### [Exercise]
Reproduce the lines below verbatim. Pictures are to be omitted.

Image comparison data
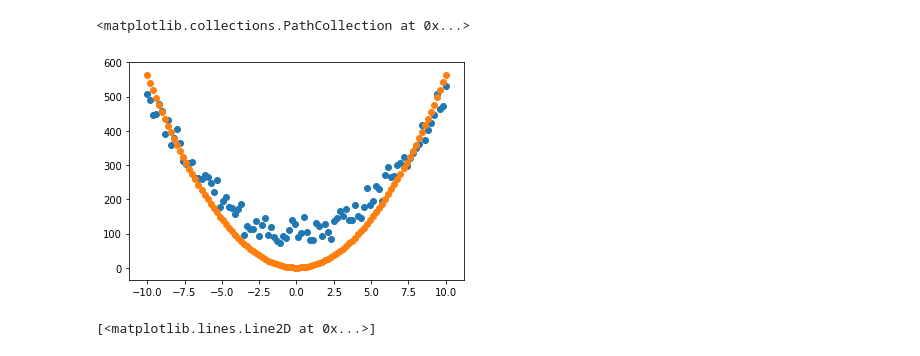
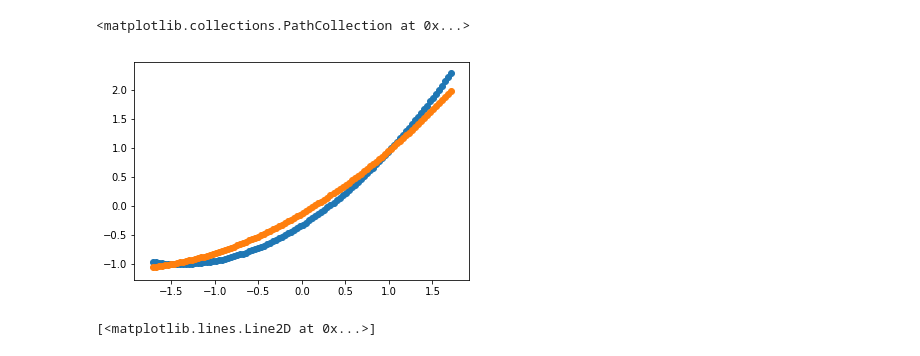
Before and after one commit to coding-blocks-archives/Data-Noida-0420-Live, a Jupyter notebook: session-11/linear reg-Copy1.ipynb, the cells around one changed output. Cells and saved outputs as stored; diff of their text form; code cells hidden in the pictures.

```diff
--- a/session-11/linear reg-Copy1.ipynb
+++ b/session-11/linear reg-Copy1.ipynb
@@ -5,7 +5,7 @@ import matplotlib.pyplot as plt
 # %%
 m, c = 4, 100
 # %%
-X = np.linspace(-10, 10, 100)
+X = np.linspace(-10, 100, 100)
 
 noise = np.random.randn(100) * 20
 # %%
@@ -23,0 +24,3 @@ plt.scatter(X, y)
+# %%
+X_mod = (X - X.mean()) / X.std()
+y_mod = (y - y.mean()) / y.std()
@@ -72,16 +80,16 @@ class CustomLinearReg:
 #     plt.plot(errors)
 #     plt.show()
 # %%
-model = CustomLinearReg(lr=.0000001, iters=10000)
-errors = model.fit(X, y)
+model = CustomLinearReg(lr=.001, iters=1000)
+errors = model.fit(X_mod, y_mod)
 
-yh = model.hypo(X)
+yh = model.hypo(X_mod)
 
-plt.scatter(X, y)
-plt.scatter(X, yh)
+plt.scatter(X_mod, y_mod)
+plt.scatter(X_mod, yh)
 # %% [output]
 <matplotlib.collections.PathCollection at 0x...>
-[figure, old version]
+[figure, new version]
 # %%
 plt.plot(errors)
 # %% [output]
```
Also changed, not shown: parts of 3 cells of this notebook.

### [Exercise response]
Before and after one commit to coding-blocks-archives/Data-Noida-0420-Live, a Jupyter notebook: session-11/linear reg-Copy1.ipynb, the cells around one changed output. Cells and saved outputs as stored; diff of their text form; code cells hidden in the pictures.

```diff
--- a/session-11/linear reg-Copy1.ipynb
+++ b/session-11/linear reg-Copy1.ipynb
@@ -5,7 +5,7 @@ import matplotlib.pyplot as plt
 # %%
 m, c = 4, 100
 # %%
-X = np.linspace(-10, 10, 100)
+X = np.linspace(-10, 100, 100)
 
 noise = np.random.randn(100) * 20
 # %%
@@ -23,0 +24,3 @@ plt.scatter(X, y)
+# %%
+X_mod = (X - X.mean()) / X.std()
+y_mod = (y - y.mean()) / y.std()
@@ -72,16 +80,16 @@ class CustomLinearReg:
 #     plt.plot(errors)
 #     plt.show()
 # %%
-model = CustomLinearReg(lr=.0000001, iters=10000)
-errors = model.fit(X, y)
+model = CustomLinearReg(lr=.001, iters=1000)
+errors = model.fit(X_mod, y_mod)
 
-yh = model.hypo(X)
+yh = model.hypo(X_mod)
 
-plt.scatter(X, y)
-plt.scatter(X, yh)
+plt.scatter(X_mod, y_mod)
+plt.scatter(X_mod, yh)
 # %% [output]
 <matplotlib.collections.PathCollection at 0x...>
-[figure, old version]
+[figure, new version]
 # %%
 plt.plot(errors)
 # %% [output]
```
Also changed, not shown: parts of 3 cells of this notebook.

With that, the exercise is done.